And maybe a question for Dave, could you give us a sense of channel inventories in auto? There has been a popular discussion over the last few days of discerning cycle. I was just curious if you’re seeing customers build inventory or can they even build inventory? I think when the questions out there, is the supply chain just simply trying to keep pace with demand at this point. So just curious to hear what you’re seeing.
First of all to many, many customers many, many different regions and so it’s hard to kind of make blanket statements. We did not see wholesale shifts in inventory that we can identify right. Obviously, OEM vehicle manufacturer there has been a fill of inventory as inventory at dealers have been depleted and things like that, that certainly has driven some of the end demand, but from a supply chain perspective, there certainly areas where we’re seeing some customers increase their inventory as they try to ramp up.
It also takes us where we’ve seen people bleed off inventory. If you remember, actually late last year going into the beginning of this year, there were some inventory increases that took place. So I don’t know that it’s been a huge driver for us in the performance in the quarter.
And maybe if I could just squeeze one more in there Dave, you could you talk about the commercial vehicle orders, the trajectory you’re seeing? It like exposure improved sequentially, but it’s trailing auto recovery and maybe if you could just remind us of your commercial vehicle exposure that would be great?

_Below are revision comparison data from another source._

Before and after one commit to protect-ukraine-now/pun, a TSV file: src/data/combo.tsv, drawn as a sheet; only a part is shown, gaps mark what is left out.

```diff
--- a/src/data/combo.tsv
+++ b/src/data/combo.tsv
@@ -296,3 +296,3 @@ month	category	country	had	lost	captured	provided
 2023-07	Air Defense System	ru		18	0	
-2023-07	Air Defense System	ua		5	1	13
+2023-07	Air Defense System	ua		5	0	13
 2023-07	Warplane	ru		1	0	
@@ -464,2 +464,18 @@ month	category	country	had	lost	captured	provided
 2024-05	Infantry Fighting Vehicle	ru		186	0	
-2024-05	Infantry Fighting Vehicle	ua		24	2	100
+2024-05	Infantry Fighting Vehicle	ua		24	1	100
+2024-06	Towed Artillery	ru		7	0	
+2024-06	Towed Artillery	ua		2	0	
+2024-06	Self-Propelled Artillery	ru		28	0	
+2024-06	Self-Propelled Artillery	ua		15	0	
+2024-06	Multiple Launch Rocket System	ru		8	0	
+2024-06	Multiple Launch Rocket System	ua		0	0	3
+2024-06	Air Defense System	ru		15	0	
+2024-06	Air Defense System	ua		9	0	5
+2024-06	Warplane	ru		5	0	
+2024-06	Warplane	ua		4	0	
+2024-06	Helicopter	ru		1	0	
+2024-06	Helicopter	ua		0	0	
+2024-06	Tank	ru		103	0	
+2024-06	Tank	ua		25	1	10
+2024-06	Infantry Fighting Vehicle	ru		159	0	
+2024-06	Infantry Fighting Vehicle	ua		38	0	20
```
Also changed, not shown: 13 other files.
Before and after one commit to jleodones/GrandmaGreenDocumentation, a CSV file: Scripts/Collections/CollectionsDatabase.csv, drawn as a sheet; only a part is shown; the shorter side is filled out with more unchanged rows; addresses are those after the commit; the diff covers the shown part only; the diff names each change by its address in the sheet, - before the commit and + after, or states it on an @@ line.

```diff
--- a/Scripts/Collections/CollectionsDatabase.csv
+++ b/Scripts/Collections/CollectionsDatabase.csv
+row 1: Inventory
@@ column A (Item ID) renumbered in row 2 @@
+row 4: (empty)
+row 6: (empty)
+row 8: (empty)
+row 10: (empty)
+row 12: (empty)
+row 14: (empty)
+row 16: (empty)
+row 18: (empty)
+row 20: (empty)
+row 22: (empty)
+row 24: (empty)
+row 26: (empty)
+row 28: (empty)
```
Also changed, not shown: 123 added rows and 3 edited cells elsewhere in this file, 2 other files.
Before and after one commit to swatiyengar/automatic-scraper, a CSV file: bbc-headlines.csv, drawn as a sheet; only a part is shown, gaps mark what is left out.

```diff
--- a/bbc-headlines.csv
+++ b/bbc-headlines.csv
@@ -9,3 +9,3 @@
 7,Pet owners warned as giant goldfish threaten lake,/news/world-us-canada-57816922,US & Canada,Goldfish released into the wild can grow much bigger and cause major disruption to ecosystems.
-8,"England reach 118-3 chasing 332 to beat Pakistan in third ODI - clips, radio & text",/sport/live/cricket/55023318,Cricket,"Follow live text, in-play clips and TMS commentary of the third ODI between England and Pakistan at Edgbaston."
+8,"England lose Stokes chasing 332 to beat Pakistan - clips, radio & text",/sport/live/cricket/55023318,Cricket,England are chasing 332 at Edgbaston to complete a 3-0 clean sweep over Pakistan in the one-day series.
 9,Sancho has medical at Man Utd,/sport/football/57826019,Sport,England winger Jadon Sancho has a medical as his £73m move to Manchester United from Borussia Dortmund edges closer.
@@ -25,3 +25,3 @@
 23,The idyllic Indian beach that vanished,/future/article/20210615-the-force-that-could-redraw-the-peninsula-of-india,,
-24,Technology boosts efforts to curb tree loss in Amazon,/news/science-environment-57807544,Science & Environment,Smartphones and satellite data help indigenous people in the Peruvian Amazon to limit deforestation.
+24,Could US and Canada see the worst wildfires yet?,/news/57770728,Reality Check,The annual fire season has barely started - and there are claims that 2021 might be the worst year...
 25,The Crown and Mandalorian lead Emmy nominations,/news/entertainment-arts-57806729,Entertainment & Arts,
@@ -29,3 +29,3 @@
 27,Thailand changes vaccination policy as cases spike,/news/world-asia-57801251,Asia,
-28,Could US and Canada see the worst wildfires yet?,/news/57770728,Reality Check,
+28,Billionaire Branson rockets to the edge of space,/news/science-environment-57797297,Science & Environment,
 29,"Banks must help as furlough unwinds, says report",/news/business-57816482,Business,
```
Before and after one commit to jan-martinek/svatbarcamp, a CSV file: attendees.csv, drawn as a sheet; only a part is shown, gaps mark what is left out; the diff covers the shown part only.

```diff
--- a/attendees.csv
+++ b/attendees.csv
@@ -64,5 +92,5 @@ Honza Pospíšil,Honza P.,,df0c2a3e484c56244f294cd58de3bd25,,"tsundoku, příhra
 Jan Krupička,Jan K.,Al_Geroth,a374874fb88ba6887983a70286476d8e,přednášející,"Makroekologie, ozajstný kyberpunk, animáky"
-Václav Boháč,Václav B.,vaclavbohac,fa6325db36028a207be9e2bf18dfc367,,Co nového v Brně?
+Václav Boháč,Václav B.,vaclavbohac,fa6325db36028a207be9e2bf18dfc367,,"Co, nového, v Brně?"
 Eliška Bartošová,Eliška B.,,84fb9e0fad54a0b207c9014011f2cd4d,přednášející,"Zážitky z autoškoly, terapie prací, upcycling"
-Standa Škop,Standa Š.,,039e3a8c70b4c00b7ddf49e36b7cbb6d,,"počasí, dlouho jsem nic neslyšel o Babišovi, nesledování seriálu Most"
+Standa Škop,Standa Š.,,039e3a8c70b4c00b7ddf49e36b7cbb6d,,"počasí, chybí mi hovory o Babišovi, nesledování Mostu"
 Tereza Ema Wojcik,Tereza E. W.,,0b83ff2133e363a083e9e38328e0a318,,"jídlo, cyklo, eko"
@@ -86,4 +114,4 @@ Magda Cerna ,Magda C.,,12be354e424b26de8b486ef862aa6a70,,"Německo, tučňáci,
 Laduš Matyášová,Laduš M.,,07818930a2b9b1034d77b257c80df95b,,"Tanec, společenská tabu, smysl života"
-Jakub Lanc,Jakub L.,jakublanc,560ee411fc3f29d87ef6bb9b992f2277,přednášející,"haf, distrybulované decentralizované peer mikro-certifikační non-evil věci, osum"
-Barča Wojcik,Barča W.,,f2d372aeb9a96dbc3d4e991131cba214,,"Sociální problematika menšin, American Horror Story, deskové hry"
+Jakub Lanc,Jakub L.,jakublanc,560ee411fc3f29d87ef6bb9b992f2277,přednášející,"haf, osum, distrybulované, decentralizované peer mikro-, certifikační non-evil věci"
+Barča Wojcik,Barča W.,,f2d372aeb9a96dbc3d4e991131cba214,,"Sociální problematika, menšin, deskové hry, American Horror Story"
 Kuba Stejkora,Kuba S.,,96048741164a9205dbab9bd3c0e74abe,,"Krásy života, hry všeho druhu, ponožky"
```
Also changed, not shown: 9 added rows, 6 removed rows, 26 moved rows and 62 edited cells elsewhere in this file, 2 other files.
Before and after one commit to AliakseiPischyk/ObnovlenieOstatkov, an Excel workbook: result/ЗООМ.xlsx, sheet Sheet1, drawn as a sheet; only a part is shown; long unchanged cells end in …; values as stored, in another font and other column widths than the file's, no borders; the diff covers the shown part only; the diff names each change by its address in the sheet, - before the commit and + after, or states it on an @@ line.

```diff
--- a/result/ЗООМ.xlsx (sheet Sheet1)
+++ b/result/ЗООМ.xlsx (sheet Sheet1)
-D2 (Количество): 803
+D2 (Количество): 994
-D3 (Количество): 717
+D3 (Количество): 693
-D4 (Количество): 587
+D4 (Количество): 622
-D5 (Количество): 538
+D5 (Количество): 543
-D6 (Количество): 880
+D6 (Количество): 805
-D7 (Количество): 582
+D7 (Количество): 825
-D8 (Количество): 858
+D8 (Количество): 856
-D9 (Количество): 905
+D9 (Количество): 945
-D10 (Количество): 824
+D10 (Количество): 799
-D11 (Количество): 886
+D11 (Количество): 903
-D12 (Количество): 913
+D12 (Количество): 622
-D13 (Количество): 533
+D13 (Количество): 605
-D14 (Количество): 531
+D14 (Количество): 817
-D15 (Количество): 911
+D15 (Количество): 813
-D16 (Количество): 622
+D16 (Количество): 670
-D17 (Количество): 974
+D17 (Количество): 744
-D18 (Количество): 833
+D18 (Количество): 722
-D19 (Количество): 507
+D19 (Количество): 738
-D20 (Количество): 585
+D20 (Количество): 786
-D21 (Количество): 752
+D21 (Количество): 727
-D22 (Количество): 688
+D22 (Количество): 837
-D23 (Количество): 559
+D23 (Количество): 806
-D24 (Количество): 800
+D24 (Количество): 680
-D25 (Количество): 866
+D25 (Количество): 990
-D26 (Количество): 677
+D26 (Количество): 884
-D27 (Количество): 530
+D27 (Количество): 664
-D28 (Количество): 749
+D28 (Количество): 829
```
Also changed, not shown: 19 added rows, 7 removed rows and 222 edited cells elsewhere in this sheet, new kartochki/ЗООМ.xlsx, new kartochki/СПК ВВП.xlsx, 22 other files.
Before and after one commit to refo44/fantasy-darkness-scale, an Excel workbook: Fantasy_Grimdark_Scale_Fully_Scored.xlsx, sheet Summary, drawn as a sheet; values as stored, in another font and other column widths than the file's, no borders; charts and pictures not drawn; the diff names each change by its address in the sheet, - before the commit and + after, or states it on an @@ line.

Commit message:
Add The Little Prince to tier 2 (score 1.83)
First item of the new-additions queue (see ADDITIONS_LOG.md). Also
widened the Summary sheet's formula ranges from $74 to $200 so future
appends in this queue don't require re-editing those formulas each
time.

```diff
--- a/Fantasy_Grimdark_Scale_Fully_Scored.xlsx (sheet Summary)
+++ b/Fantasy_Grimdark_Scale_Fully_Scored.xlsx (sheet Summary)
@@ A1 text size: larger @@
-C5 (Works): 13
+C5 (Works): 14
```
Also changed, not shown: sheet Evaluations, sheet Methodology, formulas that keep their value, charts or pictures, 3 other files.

Yeah for the commercial vehicle exposure, if you look at our automotive segment, it’s about a quarter of that segment is our commercial vehicle revenues and from a order pattern obviously, the overall commercial vehicle space is coming off pretty challenging times a year and half ago pretty strong and went through cycle and kind of a down cycle.
We are seeing some improvements in some of the construction vehicle type application for us. Heavy truck in North America which had been down meaningfully is beginning to turn that quarter and showed some strength. Although Europe is not showing as much strength in the heavy vehicle side of things. So you got a lot of movement in a lot of different directions in different parts of the business, but we do believe we’re gaining some momentum there and we do think we’ll see year-over-year growth in that segment in the fourth quarter.
Thanks for your questions David. We’ll take our next caller please.
And our next question comes from Matt Sheerin with Stifel. You may proceed.
You’ve answered most of the questions here. I guess one follow-up Dave regarding your commentary on the electronics business and it looks like you saw strength across several end markets and guiding to seasonally down, but we’re hearing from other pockets of the supply chain that there we’re seeing peak numbers in demand and things like work from home, PCs, consumer electronics concern that that market start to tail off and any read there on any of those end marketers or is it just seasonal at this point?
Yeah, what I’d say is that’s an area where there has been pretty strong demand out of those spaces in the last quarter and which are certainly moving into fourth quarters as well. We continue to demand there, but there is certainly questions how long will that be sustained or not?
We are seeing some improvement in kind of I would say the industrial electronics portion of our business that we see that it may be a more sustained improvement level through the course of next year to help continue to balance and create opportunities for growth for us in that business as well.
Appreciate your question Matt. That concludes today’s conference call. Thank you for joining us and your interest in Littelfuse. We look forward to talking with you again soon. Be safe and stay healthy.